*About this task*
Copy each line of the following material that has the string "First".

*Recorded information*

►

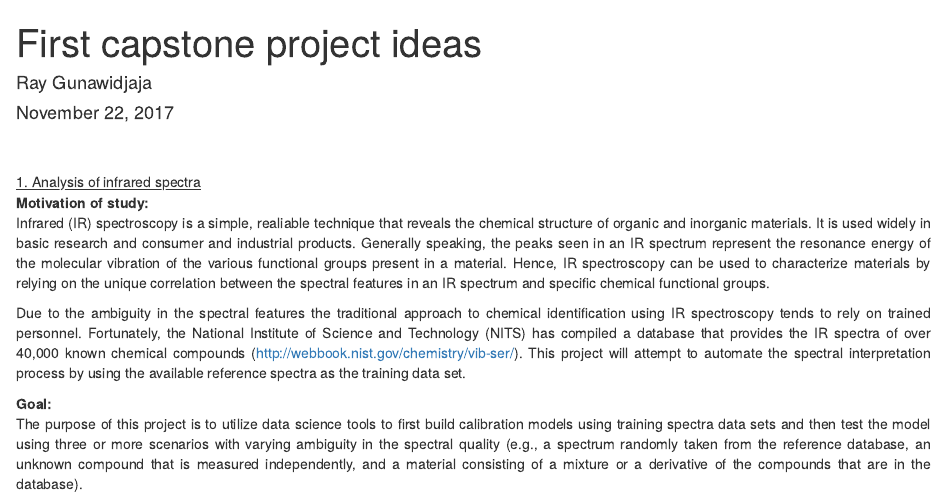
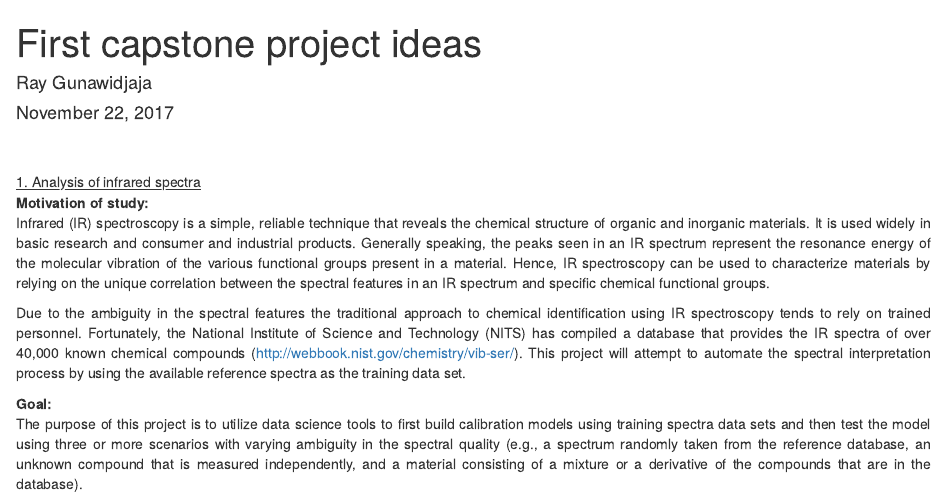
Before and after one commit to rayguna/IR-spectra-analyzer, an R Markdown document (First capstone project ideas 112217.Rmd): the page in a window 1100 px wide, from its top. Rendered offline with R 4.5, knitr and Pandoc, with nearby package versions.

Commit message:
Update First capstone project ideas 112217.Rmd

```diff
--- a/First capstone project ideas 112217.Rmd
+++ b/First capstone project ideas 112217.Rmd
@@ -9,7 +9,7 @@ output: html_document
 <u>1. Analysis of infrared spectra </u><br/>
 <b>Motivation of study:</b><br/>
 <p style="text-align:justify">
-Infrared (IR) spectroscopy is a simple, realiable technique that reveals the
+Infrared (IR) spectroscopy is a simple, reliable technique that reveals the
 chemical structure of organic and inorganic materials. It is used
 widely in basic research and consumer and industrial products.
 Generally speaking, the peaks seen in an IR spectrum represent the
```
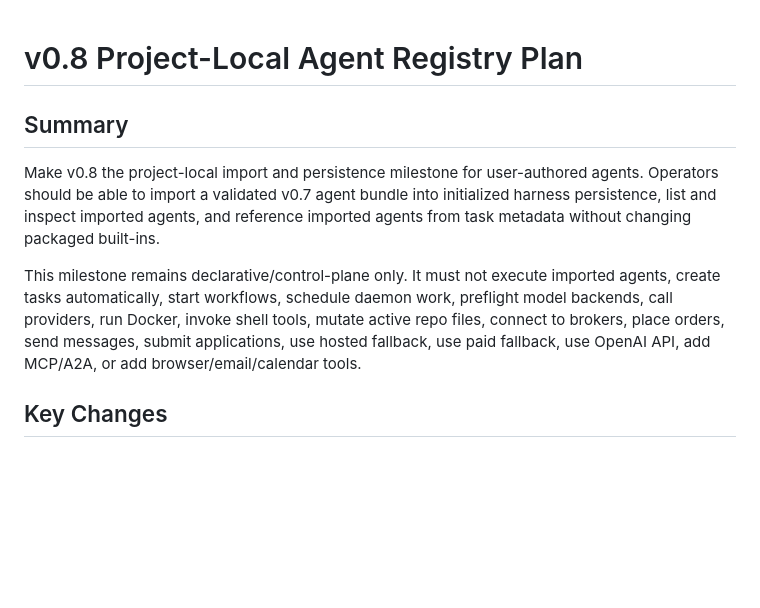
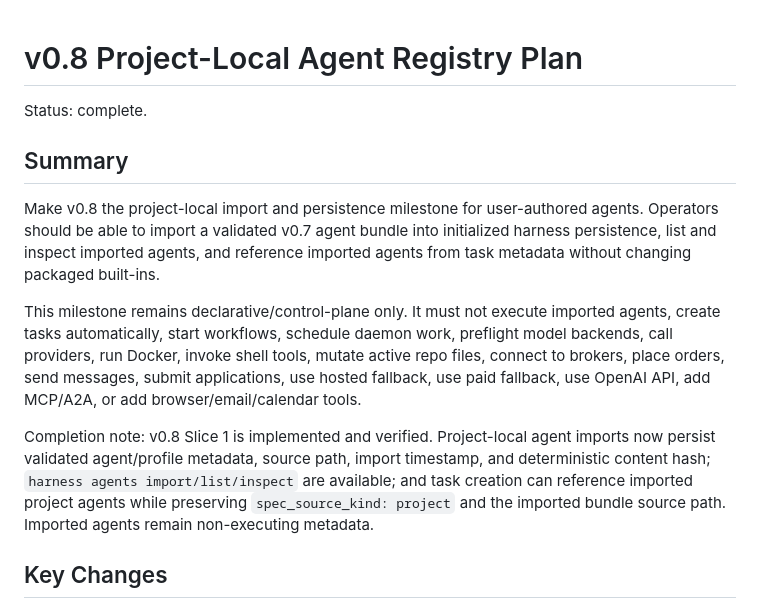
Before and after one commit to xwj0109/Harness, a Markdown page: docs/plans/v0_8_project_agent_registry_plan.md, the part around the change. GitHub-like rendering; blank space fills up the shorter version.

```diff
--- a/docs/plans/v0_8_project_agent_registry_plan.md
+++ b/docs/plans/v0_8_project_agent_registry_plan.md
@@ -1,10 +1,14 @@
 # v0.8 Project-Local Agent Registry Plan
+
+Status: complete.
 
 ## Summary
 
 Make v0.8 the project-local import and persistence milestone for user-authored agents. Operators should be able to import a validated v0.7 agent bundle into initialized harness persistence, list and inspect imported agents, and reference imported agents from task metadata without changing packaged built-ins.
 
 This milestone remains declarative/control-plane only. It must not execute imported agents, create tasks automatically, start workflows, schedule daemon work, preflight model backends, call providers, run Docker, invoke shell tools, mutate active repo files, connect to brokers, place orders, send messages, submit applications, use hosted fallback, use paid fallback, use OpenAI API, add MCP/A2A, or add browser/email/calendar tools.
+
+Completion note: v0.8 Slice 1 is implemented and verified. Project-local agent imports now persist validated agent/profile metadata, source path, import timestamp, and deterministic content hash; `harness agents import/list/inspect` are available; and task creation can reference imported project agents while preserving `spec_source_kind: project` and the imported bundle source path. Imported agents remain non-executing metadata.
 
 ## Key Changes
 
```
Also changed, not shown: docs/plans/next_steps.md (+3 -1 lines), docs/plans/v0_9_agent_lifecycle_and_preview_plan.md (added, +49 -0 lines).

◄

*Result*
Before and after one commit to rayguna/IR-spectra-analyzer, an R Markdown document (First capstone project ideas 112217.Rmd): the page in a window 1100 px wide, from its top. Rendered offline with R 4.5, knitr and Pandoc, with nearby package versions.
Update First capstone project ideas 112217.Rmd
--- a/First capstone project ideas 112217.Rmd
+++ b/First capstone project ideas 112217.Rmd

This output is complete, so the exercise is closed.